As autumn sets in, it’s the perfect time to hit the trails of the H.L. Ferguson Museum’s Land Trust to soak in the changing colors of the season and explore Fishers Island’s hidden gems. Penni’s Path, named for Penelope C. Sharp, the museum’s president from 2003 through 2014, is just such a spot—a beautiful trail that offers both forest and grassland ecologies, plus ocean views and bird life.
To get started, park at the driving range and enter the trail just across the bike path. The trail starts in a small maritime woodland and journeys along the side of Island Pond. Large black oaks shade the path and, a short way down, a spur on the right leads to a lookout in a small grove of native sassafras trees where a bench has been placed in memory of Penni. It’s a tranquil spot from which to sit and watch the birdlife on the pond and enjoy views out to Block Island Sound with Montauk in the distance.
From there, continue down the path filled with black cherry and bayberry bush as the woods give way to grassland with golden and red autumn hues. The sky opens up and you’ll see an osprey nest in the distance. (The platform was found off the beach near the 15th hole of the FIC golf course by Ken Edwards in 2011. Wayne Doucette and JR Edwards erected it atop a telephone pole near Beach Pond and ospreys reclaimed the nest that spring.)
As you follow the trail there are two more spurs with lookouts over Beach Pond, where bufflehead, mergansers and great blue herons can often be seen. Circle back through the open grassland on one of several mowed pathways that run through it. Watch for the last of the wildflowers, birds flittering through the different species of grass, and hawks flying overhead.

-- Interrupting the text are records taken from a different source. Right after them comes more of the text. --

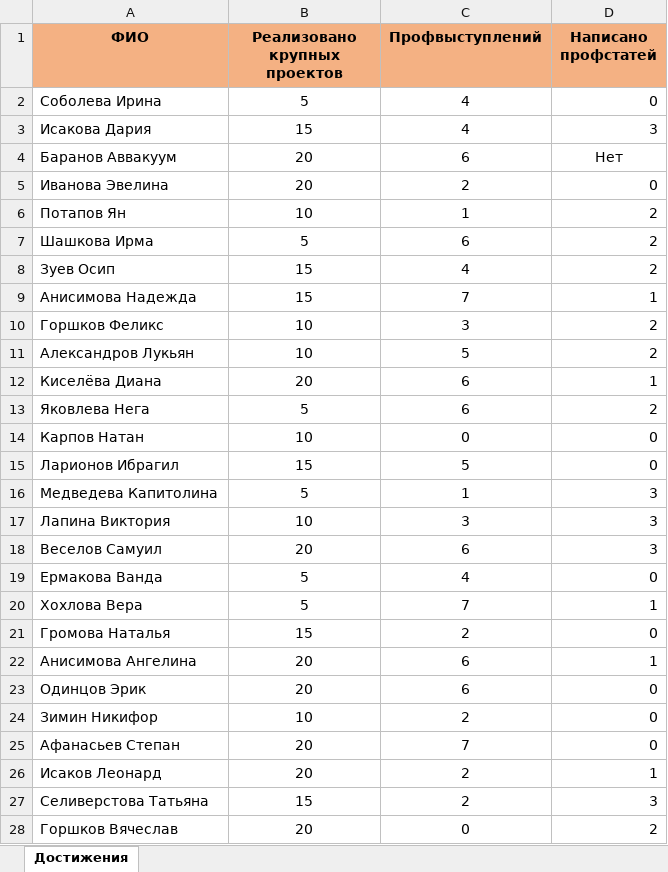
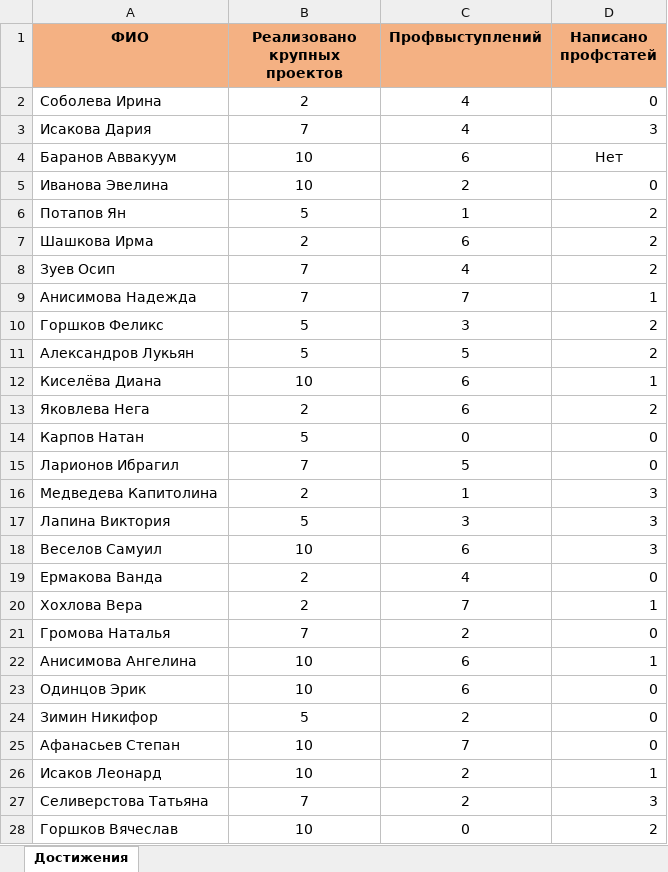
Before and after one commit to shJurij/my-dashboard, an Excel workbook: Assignm3.xlsx, sheet Достижения, drawn as a sheet; only a part is shown; values as stored, in another font and other column widths than the file's, no borders; the diff covers the shown part only; the diff names each change by its address in the sheet, - before the commit and + after, or states it on an @@ line.

```diff
--- a/Assignm3.xlsx (sheet Достижения)
+++ b/Assignm3.xlsx (sheet Достижения)
-B2 (Реализовано крупных проектов): 5
+B2 (Реализовано крупных проектов): 2
-B3 (Реализовано крупных проектов): 15
+B3 (Реализовано крупных проектов): 7
-B4:B5 (Реализовано крупных проектов): 20
+B4:B5 (Реализовано крупных проектов): 10
-B6 (Реализовано крупных проектов): 10
+B6 (Реализовано крупных проектов): 5
-B7 (Реализовано крупных проектов): 5
+B7 (Реализовано крупных проектов): 2
-B8:B9 (Реализовано крупных проектов): 15
+B8:B9 (Реализовано крупных проектов): 7
-B10:B11 (Реализовано крупных проектов): 10
+B10:B11 (Реализовано крупных проектов): 5
-B12 (Реализовано крупных проектов): 20
+B12 (Реализовано крупных проектов): 10
-B13 (Реализовано крупных проектов): 5
+B13 (Реализовано крупных проектов): 2
-B14 (Реализовано крупных проектов): 10
+B14 (Реализовано крупных проектов): 5
-B15 (Реализовано крупных проектов): 15
+B15 (Реализовано крупных проектов): 7
-B16 (Реализовано крупных проектов): 5
+B16 (Реализовано крупных проектов): 2
-B17 (Реализовано крупных проектов): 10
+B17 (Реализовано крупных проектов): 5
-B18 (Реализовано крупных проектов): 20
+B18 (Реализовано крупных проектов): 10
-B19:B20 (Реализовано крупных проектов): 5
+B19:B20 (Реализовано крупных проектов): 2
-B21 (Реализовано крупных проектов): 15
+B21 (Реализовано крупных проектов): 7
-B22:B23 (Реализовано крупных проектов): 20
+B22:B23 (Реализовано крупных проектов): 10
-B24 (Реализовано крупных проектов): 10
+B24 (Реализовано крупных проектов): 5
-B25:B26 (Реализовано крупных проектов): 20
+B25:B26 (Реализовано крупных проектов): 10
-B27 (Реализовано крупных проектов): 15
+B27 (Реализовано крупных проектов): 7
-B28 (Реализовано крупных проектов): 20
+B28 (Реализовано крупных проектов): 10
```
Also changed, not shown: 116 edited cells elsewhere in this sheet, Assignm2.xlsx.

Did You Know? The Museum’s Land Trust has protected over 350 acres on Fishers Island as open space. A new trail guide is available at the museum and details 10 walking trails and paths to explore throughout many of the Land Trust properties.